### [EXERCISE DESCRIPTION]
Although the records contain pictures, only their text should be repeated, exactly as it stands.

### [DATA TO USE]
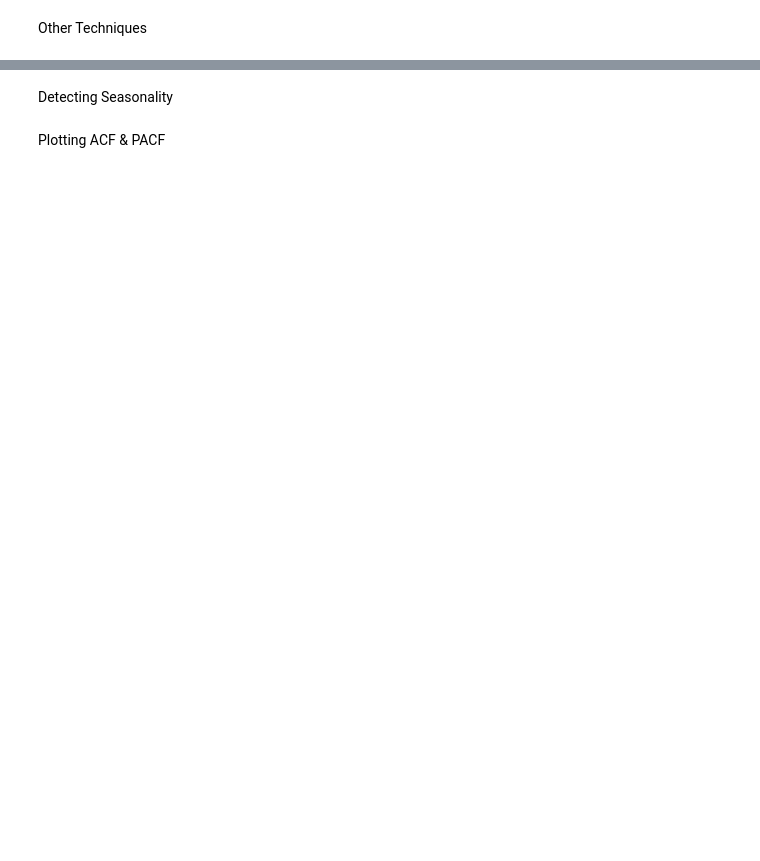
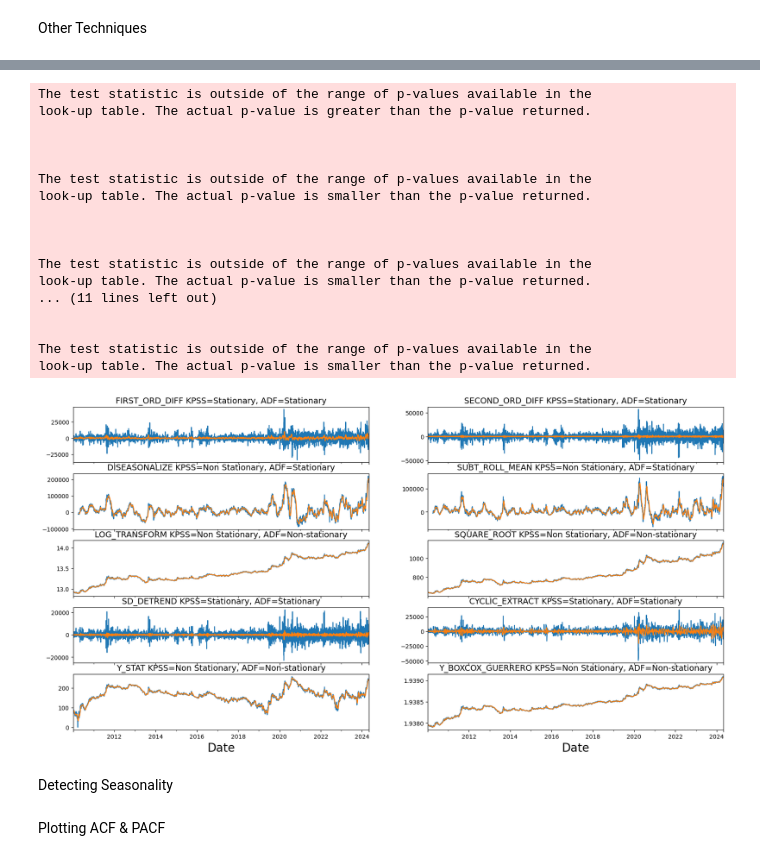
Before and after one commit to fahmiam2/antam-gold-forecasting, a Jupyter notebook: exploratory-data-analysis/notebooks/NB2_Initial_Exploration_Daily.ipynb, the cells around one changed output, grey strips where cells are left out. Saved outputs shown, nothing was run; the diff lists cells and outputs as text; code cells hidden in the pictures; blank space fills up the shorter version.

```diff
--- a/exploratory-data-analysis/notebooks/NB2_Initial_Exploration_Daily.ipynb
+++ b/exploratory-data-analysis/notebooks/NB2_Initial_Exploration_Daily.ipynb
@@ -428,38 +452,57 @@ print(f"White Test for Heteroscedasticity: {hetero_res.heteroscedastic} with a p
 # %%
 # using first order differencing (detrending)
-first_ord_diff = ts.diff().dropna()
+first_ord_diff = data2_cleaned.diff().dropna()
 
 # using second order differencing
-second_ord_diff = ts.diff().diff().dropna()
+second_ord_diff = data2_cleaned.diff().diff().dropna()
 
 # differencing to remove seasonality
-diseasonalize = ts.diff(12).dropna()
+diseasonalize = data2_cleaned.diff(90).dropna()
 
 # using rolling mean
-rolling_mean = ts.rolling(window=72).mean()
-subt_roll_mean = ts - rolling_mean
+rolling_mean = data2_cleaned.rolling(window=90).mean()
+subt_roll_mean = data2_cleaned - rolling_mean
 
 # log transform
-log_transform = np.log(ts)
+log_transform = np.log(data2_cleaned)
 
 # Square root transform
-square_root = np.sqrt(ts)
+square_root = np.sqrt(data2_cleaned)
 
 # using seasonal_decompose to remove trend
-decomp = seasonal_decompose(ts)
+decomp = seasonal_decompose(data2_cleaned)
 sd_detrend = (decomp.observed - decomp.trend)
 
 # using hp_filter
-cyclic_extract, trend = hpfilter(ts)
+cyclic_extract, trend = hpfilter(data2_cleaned)
 
 # combine the methods into a list
 methods = [first_ord_diff, second_ord_diff,
            diseasonalize, subt_roll_mean,
            log_transform, square_root,
            sd_detrend, cyclic_extract,
            y_stat, y_boxcox_guerrero]
 
 plot = plot_comparison(methods)
+# %% [output]
+The test statistic is outside of the range of p-values available in the
+look-up table. The actual p-value is greater than the p-value returned.
+
+
+
+The test statistic is outside of the range of p-values available in the
+look-up table. The actual p-value is smaller than the p-value returned.
+
+
+
+The test statistic is outside of the range of p-values available in the
+look-up table. The actual p-value is smaller than the p-value returned.
+... (11 lines left out)
+
+
+The test statistic is outside of the range of p-values available in the
+look-up table. The actual p-value is smaller than the p-value returned.
+[figure, added]
 # %% [markdown]
 Detecting Seasonality
 # %% [markdown]
```
Also changed, not shown: parts of 13 cells of this notebook.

### [EXERCISE RESPONSE]
Before and after one commit to fahmiam2/antam-gold-forecasting, a Jupyter notebook: exploratory-data-analysis/notebooks/NB2_Initial_Exploration_Daily.ipynb, the cells around one changed output, grey strips where cells are left out. Saved outputs shown, nothing was run; the diff lists cells and outputs as text; code cells hidden in the pictures; blank space fills up the shorter version.

```diff
--- a/exploratory-data-analysis/notebooks/NB2_Initial_Exploration_Daily.ipynb
+++ b/exploratory-data-analysis/notebooks/NB2_Initial_Exploration_Daily.ipynb
@@ -428,38 +452,57 @@ print(f"White Test for Heteroscedasticity: {hetero_res.heteroscedastic} with a p
 # %%
 # using first order differencing (detrending)
-first_ord_diff = ts.diff().dropna()
+first_ord_diff = data2_cleaned.diff().dropna()
 
 # using second order differencing
-second_ord_diff = ts.diff().diff().dropna()
+second_ord_diff = data2_cleaned.diff().diff().dropna()
 
 # differencing to remove seasonality
-diseasonalize = ts.diff(12).dropna()
+diseasonalize = data2_cleaned.diff(90).dropna()
 
 # using rolling mean
-rolling_mean = ts.rolling(window=72).mean()
-subt_roll_mean = ts - rolling_mean
+rolling_mean = data2_cleaned.rolling(window=90).mean()
+subt_roll_mean = data2_cleaned - rolling_mean
 
 # log transform
-log_transform = np.log(ts)
+log_transform = np.log(data2_cleaned)
 
 # Square root transform
-square_root = np.sqrt(ts)
+square_root = np.sqrt(data2_cleaned)
 
 # using seasonal_decompose to remove trend
-decomp = seasonal_decompose(ts)
+decomp = seasonal_decompose(data2_cleaned)
 sd_detrend = (decomp.observed - decomp.trend)
 
 # using hp_filter
-cyclic_extract, trend = hpfilter(ts)
+cyclic_extract, trend = hpfilter(data2_cleaned)
 
 # combine the methods into a list
 methods = [first_ord_diff, second_ord_diff,
            diseasonalize, subt_roll_mean,
            log_transform, square_root,
            sd_detrend, cyclic_extract,
            y_stat, y_boxcox_guerrero]
 
 plot = plot_comparison(methods)
+# %% [output]
+The test statistic is outside of the range of p-values available in the
+look-up table. The actual p-value is greater than the p-value returned.
+
+
+
+The test statistic is outside of the range of p-values available in the
+look-up table. The actual p-value is smaller than the p-value returned.
+
+
+
+The test statistic is outside of the range of p-values available in the
+look-up table. The actual p-value is smaller than the p-value returned.
+... (11 lines left out)
+
+
+The test statistic is outside of the range of p-values available in the
+look-up table. The actual p-value is smaller than the p-value returned.
+[figure, added]
 # %% [markdown]
 Detecting Seasonality
 # %% [markdown]
```
Also changed, not shown: parts of 13 cells of this notebook.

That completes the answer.